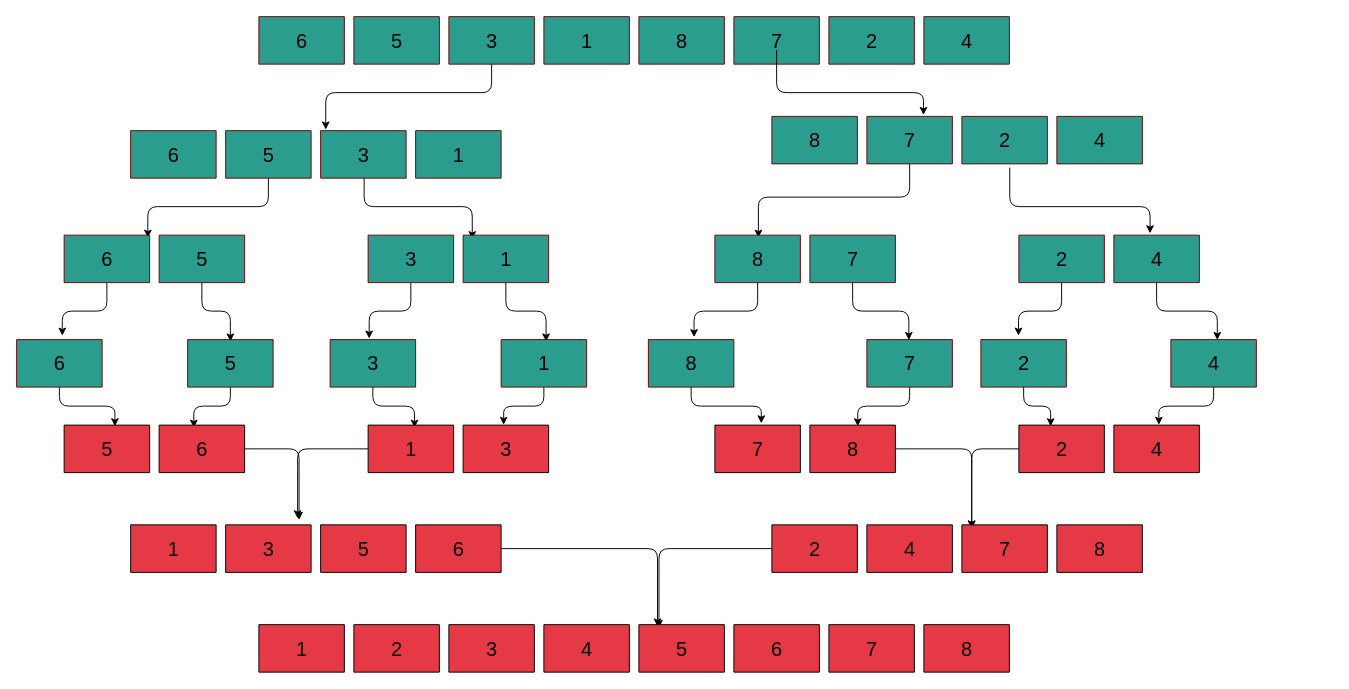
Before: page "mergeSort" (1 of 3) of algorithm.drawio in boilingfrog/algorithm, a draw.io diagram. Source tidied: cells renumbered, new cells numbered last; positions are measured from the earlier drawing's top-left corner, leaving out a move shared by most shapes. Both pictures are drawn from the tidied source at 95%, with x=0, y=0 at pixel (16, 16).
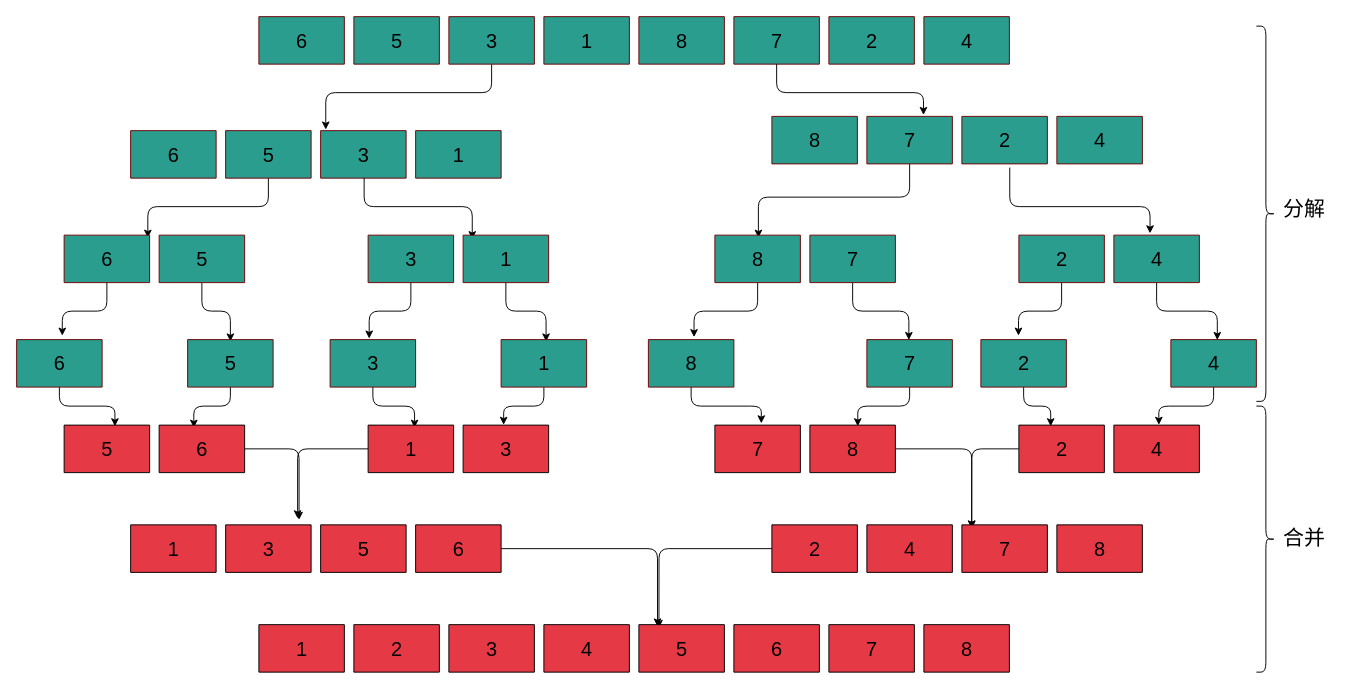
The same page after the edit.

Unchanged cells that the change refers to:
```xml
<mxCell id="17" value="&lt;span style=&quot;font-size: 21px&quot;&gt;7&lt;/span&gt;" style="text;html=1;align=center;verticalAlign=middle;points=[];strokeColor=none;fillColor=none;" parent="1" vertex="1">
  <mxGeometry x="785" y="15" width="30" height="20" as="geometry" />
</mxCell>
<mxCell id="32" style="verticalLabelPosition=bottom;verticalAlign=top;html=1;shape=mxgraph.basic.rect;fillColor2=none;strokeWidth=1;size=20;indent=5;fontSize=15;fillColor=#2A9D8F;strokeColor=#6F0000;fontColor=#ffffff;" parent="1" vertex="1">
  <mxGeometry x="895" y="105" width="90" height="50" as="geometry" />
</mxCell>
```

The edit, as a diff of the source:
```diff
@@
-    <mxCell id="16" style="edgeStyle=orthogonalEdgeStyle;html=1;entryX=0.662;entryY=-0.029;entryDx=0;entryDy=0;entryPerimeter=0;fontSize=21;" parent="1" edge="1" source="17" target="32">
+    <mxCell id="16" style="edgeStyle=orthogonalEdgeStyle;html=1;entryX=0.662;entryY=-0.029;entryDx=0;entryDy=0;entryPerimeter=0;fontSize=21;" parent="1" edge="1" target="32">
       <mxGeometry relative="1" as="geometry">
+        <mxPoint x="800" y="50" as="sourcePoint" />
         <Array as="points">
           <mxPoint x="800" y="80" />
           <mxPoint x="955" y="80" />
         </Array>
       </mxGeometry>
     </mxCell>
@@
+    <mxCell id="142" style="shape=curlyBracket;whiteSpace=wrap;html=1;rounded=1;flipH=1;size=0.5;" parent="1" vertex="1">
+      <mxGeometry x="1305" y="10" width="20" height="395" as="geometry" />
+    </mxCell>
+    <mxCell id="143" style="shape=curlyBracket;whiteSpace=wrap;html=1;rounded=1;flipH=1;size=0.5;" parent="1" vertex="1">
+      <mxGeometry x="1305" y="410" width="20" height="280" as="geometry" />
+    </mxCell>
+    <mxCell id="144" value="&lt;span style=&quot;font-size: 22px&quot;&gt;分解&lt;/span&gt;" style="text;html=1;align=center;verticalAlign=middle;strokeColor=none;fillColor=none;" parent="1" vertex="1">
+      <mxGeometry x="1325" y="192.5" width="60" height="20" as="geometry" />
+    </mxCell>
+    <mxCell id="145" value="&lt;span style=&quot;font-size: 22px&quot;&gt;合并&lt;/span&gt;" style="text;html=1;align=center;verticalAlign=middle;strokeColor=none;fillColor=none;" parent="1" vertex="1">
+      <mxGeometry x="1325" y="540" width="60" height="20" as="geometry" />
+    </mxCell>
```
☆ ☆ ☆ ☆ ☆ ☆ ☆
A faithful copy of every record is needed here. Leave the images out of it.

■ Result below:
Before: page "mergeSort" (1 of 3) of algorithm.drawio in boilingfrog/algorithm, a draw.io diagram. Source tidied: cells renumbered, new cells numbered last; positions are measured from the earlier drawing's top-left corner, leaving out a move shared by most shapes. Both pictures are drawn from the tidied source at 95%, with x=0, y=0 at pixel (16, 16).
The same page after the edit.

Unchanged cells that the change refers to:
```xml
<mxCell id="17" value="&lt;span style=&quot;font-size: 21px&quot;&gt;7&lt;/span&gt;" style="text;html=1;align=center;verticalAlign=middle;points=[];strokeColor=none;fillColor=none;" parent="1" vertex="1">
  <mxGeometry x="785" y="15" width="30" height="20" as="geometry" />
</mxCell>
<mxCell id="32" style="verticalLabelPosition=bottom;verticalAlign=top;html=1;shape=mxgraph.basic.rect;fillColor2=none;strokeWidth=1;size=20;indent=5;fontSize=15;fillColor=#2A9D8F;strokeColor=#6F0000;fontColor=#ffffff;" parent="1" vertex="1">
  <mxGeometry x="895" y="105" width="90" height="50" as="geometry" />
</mxCell>
```

The edit, as a diff of the source:
```diff
@@
-    <mxCell id="16" style="edgeStyle=orthogonalEdgeStyle;html=1;entryX=0.662;entryY=-0.029;entryDx=0;entryDy=0;entryPerimeter=0;fontSize=21;" parent="1" edge="1" source="17" target="32">
+    <mxCell id="16" style="edgeStyle=orthogonalEdgeStyle;html=1;entryX=0.662;entryY=-0.029;entryDx=0;entryDy=0;entryPerimeter=0;fontSize=21;" parent="1" edge="1" target="32">
       <mxGeometry relative="1" as="geometry">
+        <mxPoint x="800" y="50" as="sourcePoint" />
         <Array as="points">
           <mxPoint x="800" y="80" />
           <mxPoint x="955" y="80" />
         </Array>
       </mxGeometry>
     </mxCell>
@@
+    <mxCell id="142" style="shape=curlyBracket;whiteSpace=wrap;html=1;rounded=1;flipH=1;size=0.5;" parent="1" vertex="1">
+      <mxGeometry x="1305" y="10" width="20" height="395" as="geometry" />
+    </mxCell>
+    <mxCell id="143" style="shape=curlyBracket;whiteSpace=wrap;html=1;rounded=1;flipH=1;size=0.5;" parent="1" vertex="1">
+      <mxGeometry x="1305" y="410" width="20" height="280" as="geometry" />
+    </mxCell>
+    <mxCell id="144" value="&lt;span style=&quot;font-size: 22px&quot;&gt;分解&lt;/span&gt;" style="text;html=1;align=center;verticalAlign=middle;strokeColor=none;fillColor=none;" parent="1" vertex="1">
+      <mxGeometry x="1325" y="192.5" width="60" height="20" as="geometry" />
+    </mxCell>
+    <mxCell id="145" value="&lt;span style=&quot;font-size: 22px&quot;&gt;合并&lt;/span&gt;" style="text;html=1;align=center;verticalAlign=middle;strokeColor=none;fillColor=none;" parent="1" vertex="1">
+      <mxGeometry x="1325" y="540" width="60" height="20" as="geometry" />
+    </mxCell>
```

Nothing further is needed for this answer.